The aim of this study was to examine whether low, average, and high comprehenders (LC, AC, and HC, respectively) differed in their reading self-confidence and bias ratings, and whether confidence ratings were driven by reading ability or distributed evenly among diverse readers. Seventy fourth-graders with good decoding abilities were administered a battery of cognitive, linguistic, and self-evaluation measures. They were divided into high, average, and low comprehenders based on a measure of reading comprehension. The results demonstrated that compared to HC, LC exhibited over-confidence and low calibration scores. However, all three groups of readers showed a distribution of low, average, and high confidence ratings. Results support an interaction between test and trait in explaining confidence ratings and emphasize the importance of this interaction in reading comprehension theory and practice.
ASJC Scopus subject areas

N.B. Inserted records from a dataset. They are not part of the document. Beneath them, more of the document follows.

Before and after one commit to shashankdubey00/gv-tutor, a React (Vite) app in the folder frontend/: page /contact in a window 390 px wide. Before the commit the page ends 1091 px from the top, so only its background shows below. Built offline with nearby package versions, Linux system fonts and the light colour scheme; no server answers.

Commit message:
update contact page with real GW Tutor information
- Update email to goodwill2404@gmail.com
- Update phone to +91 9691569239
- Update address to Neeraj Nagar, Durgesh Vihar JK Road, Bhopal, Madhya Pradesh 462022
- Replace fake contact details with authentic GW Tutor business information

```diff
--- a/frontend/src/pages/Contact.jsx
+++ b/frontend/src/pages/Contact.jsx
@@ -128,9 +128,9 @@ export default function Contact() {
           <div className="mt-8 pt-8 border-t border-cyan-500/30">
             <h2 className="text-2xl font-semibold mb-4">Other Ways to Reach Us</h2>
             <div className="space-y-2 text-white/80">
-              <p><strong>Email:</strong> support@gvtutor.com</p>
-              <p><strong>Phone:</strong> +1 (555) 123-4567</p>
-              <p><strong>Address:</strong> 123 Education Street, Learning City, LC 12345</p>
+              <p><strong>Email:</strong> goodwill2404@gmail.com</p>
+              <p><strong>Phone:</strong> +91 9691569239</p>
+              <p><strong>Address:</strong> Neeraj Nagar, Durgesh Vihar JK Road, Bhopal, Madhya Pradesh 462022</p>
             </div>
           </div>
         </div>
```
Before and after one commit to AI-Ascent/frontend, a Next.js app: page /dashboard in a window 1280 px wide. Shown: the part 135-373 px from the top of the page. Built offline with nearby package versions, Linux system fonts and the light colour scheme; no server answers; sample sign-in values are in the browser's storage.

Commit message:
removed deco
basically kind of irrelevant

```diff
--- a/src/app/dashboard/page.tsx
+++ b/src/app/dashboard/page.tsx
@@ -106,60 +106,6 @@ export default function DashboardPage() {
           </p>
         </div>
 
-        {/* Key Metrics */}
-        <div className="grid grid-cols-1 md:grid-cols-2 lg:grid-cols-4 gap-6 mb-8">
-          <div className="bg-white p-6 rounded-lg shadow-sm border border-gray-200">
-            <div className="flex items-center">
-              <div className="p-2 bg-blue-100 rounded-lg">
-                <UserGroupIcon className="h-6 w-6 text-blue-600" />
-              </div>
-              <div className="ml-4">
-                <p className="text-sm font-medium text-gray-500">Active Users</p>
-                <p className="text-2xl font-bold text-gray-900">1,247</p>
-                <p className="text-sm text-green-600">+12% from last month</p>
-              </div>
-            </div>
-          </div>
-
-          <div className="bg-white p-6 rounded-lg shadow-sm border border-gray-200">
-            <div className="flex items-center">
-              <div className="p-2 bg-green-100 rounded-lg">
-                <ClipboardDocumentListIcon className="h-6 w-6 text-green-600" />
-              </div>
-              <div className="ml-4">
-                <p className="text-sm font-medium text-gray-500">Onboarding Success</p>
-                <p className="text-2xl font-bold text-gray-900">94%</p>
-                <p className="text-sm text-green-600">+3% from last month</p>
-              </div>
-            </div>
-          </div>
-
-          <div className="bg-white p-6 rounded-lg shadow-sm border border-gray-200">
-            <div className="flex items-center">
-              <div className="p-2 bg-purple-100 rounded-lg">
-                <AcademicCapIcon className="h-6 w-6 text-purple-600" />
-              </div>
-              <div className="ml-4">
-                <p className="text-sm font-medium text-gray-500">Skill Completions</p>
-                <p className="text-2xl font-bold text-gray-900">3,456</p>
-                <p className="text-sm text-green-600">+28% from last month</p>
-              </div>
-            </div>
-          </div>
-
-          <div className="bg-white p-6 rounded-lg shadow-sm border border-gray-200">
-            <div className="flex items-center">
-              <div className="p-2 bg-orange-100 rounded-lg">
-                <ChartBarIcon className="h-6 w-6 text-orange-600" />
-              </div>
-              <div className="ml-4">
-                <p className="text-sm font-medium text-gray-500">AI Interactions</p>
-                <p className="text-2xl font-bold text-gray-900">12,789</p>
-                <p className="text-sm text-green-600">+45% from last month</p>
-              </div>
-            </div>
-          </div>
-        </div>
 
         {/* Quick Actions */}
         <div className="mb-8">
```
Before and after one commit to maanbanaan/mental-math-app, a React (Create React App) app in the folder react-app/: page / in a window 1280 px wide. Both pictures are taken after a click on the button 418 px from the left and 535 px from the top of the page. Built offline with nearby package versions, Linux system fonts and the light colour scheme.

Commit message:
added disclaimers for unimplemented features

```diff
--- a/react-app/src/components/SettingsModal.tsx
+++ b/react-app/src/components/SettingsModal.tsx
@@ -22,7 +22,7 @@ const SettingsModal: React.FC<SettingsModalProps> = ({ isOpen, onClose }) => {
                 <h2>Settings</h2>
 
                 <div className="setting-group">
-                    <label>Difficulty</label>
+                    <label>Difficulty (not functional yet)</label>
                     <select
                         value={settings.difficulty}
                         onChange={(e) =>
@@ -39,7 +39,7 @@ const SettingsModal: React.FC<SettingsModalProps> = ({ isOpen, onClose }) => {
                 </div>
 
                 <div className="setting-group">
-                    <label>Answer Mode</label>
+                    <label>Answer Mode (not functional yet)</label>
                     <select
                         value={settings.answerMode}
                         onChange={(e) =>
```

- Developmental and Educational Psychology
- Linguistics and Language